X-POSITION: Phoenix, Upstarts & More Tear Up Bowers & Sims' "X-Men '92"
Like all people with both taste and cable television, I’m a fan of Mad Men. How could I fail to be? It’s sharply written, sensitively acted and filled with all manner of beautiful people and glorious retro easter eggs, thanks to its 1960s setting. But with The Playboy Club, Pam Am and now Dope both threatening to mine the same era, it may be time for a television intervention when it comes to mid-century modern.
You’ve probably heard about Pan Am, ABC’s upcoming drama based around the iconic airline way back in its heyday of the 1960s, and chances are, you’ve heard of The Playboy Club, NBC’s upcoming drama based around the iconic magazine way back in its heyday of the 1960s (Noticing a trend yet?), but it’s possible that Dope is brand new to you. It’s an HBO project that’s being kicked around right now, potentially as a Julianne Moore vehicle, about a former heroin addict turned private eye in the late 1950s/early 1960s. You know, the heyday of dope addicts (Only joking; everyone knows that’s really 1980s Scotland, after Trainspotting. My country thanks you, Irvine Welsh. You can find out more about Dope here, though). That said – and I’m asking this despite being completely and ridiculously in love with the 1960s myself – is television beginning to forget that there were other decades in the past where things were cool?
Don’t get me wrong; the ’60s were an especially iconic time for everyone, but America especially. You have Camelot, the space program (The moon landings!), assassinations of both MLK and JFK, the counter culture and Vietnam… but… there were lots of other things happening in other decades, as well. Why are we apparently stuck in the days where people took the dawning of the Age of Aquarius seriously? It’s got to be more than the sexy clothes and promise of free love and cultural revolution, right…?
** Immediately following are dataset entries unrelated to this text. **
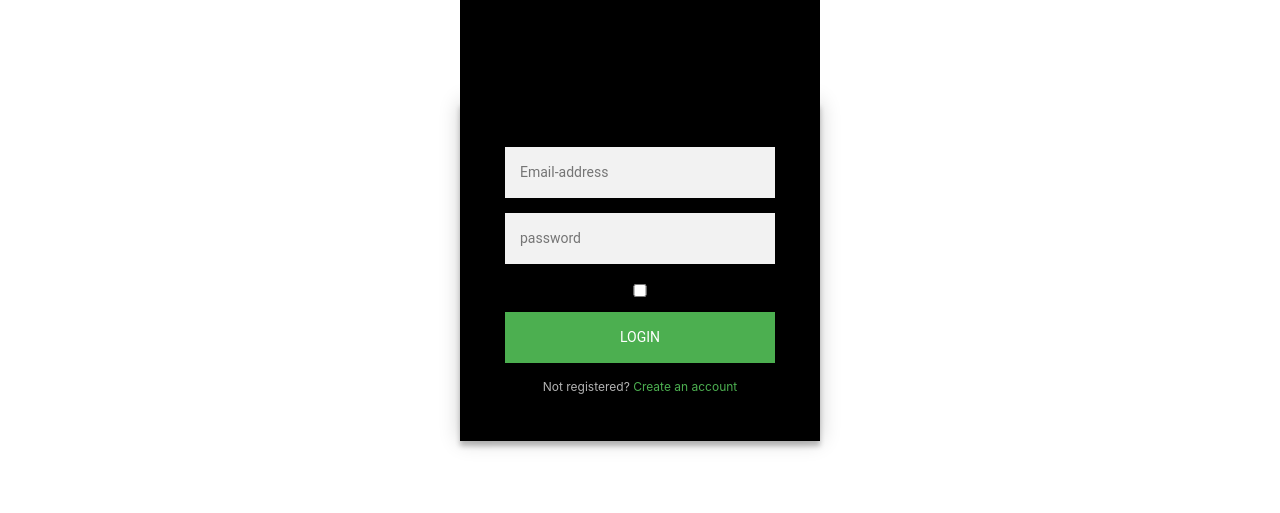
Repository: andbilous/cursor-styled-components
Page: /sign-in
An editor plug-in stored every save of this project. The page is shown before and after the next save, followed by the edit.
The browser window is 1280 px wide. The pictures show the whole page.
The project was rebuilt for these pictures with package versions that can differ from the ones it lists, and the page was loaded fresh each time. Also part of the build but not shown: src/App.css, src/components/SignUpForm.jsx.

Above is the page before, as saved 2020-04-19 13:27:05.

After the next save:
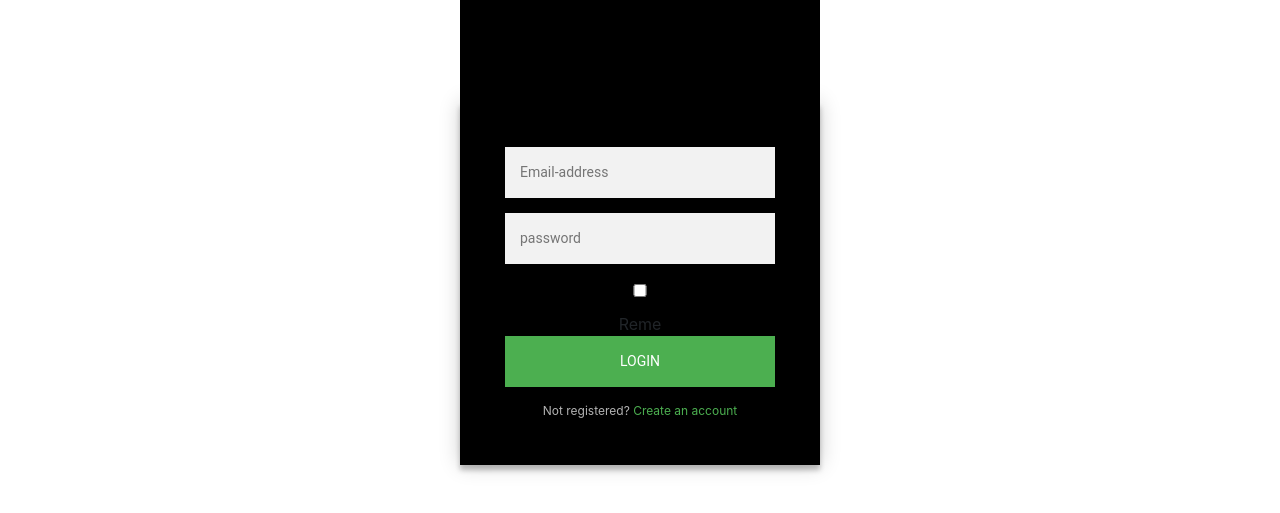
Saved 4 s later.
--- a/src/components/SignInForm.jsx
+++ b/src/components/SignInForm.jsx
@@ -112,7 +112,7 @@
     <input type="text" placeholder="Email-address"/>
       <input type="password" placeholder="password"/>
       <input type="checkbox"/>
-      <span></span>
+      <span>Reme</span>
       <button>login</button>
       <p class="message">Not registered? <a href="#">Create an account</a></p>
     </form>

After the save that followed:
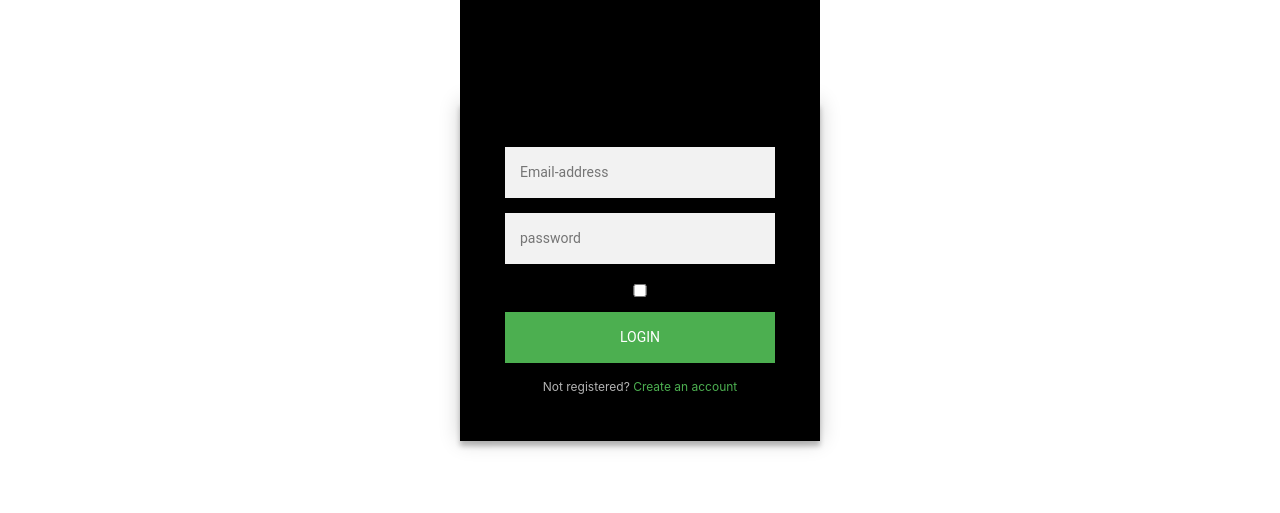
Saved 4 s later.
--- a/src/components/SignInForm.jsx
+++ b/src/components/SignInForm.jsx
@@ -112,7 +112,7 @@
     <input type="text" placeholder="Email-address"/>
       <input type="password" placeholder="password"/>
       <input type="checkbox"/>
-      <span>Reme</span>
+      <span></span>
       <button>login</button>
       <p class="message">Not registered? <a href="#">Create an account</a></p>
     </form>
(I dream of someone trying to do a show set in the 1970s, as punk started to become a thing, a cultural revolution in the other direction with disillusionment and selfishness and greed setting in as the 1980s begin to take shape. But I don’t think people would tune in.)
I worry that producers are looking at the success of Mad Men and missing the point amid the undeniable glamor. What makes Mad Men so good has nothing to do with the surface, ultimately. Sure, it’s what lured us all in in the first place, but if that’s all there was, we’d have dropped out as quickly as our Jon Hamm/Christina Hendricks obsessions wore thin. The fact is, Mad Men could lose all of its visual style and, as long as the show stayed as well-written and performed as it’s been for four seasons, people would still be glued to their seats. The lesson Mad Men should be teaching is the value of quality, not of making things have a certain visual style and era.
Of course, I don’t really know what I’m worried about. The intervention I long for will come, doubtlessly, when Pan Am and The Playboy Club debut and sink or swim based on what’s inside the pretty wrapping. Because, if those shows aren’t any good, it doesn’t matter if they came with a real time machine that zapped the viewers back fifty years… The shows will still die a death, and the networks will see the error of their ways.
At least until next summer, when Mad Men starts up again and hypnotizes everyone into missing the point one more time.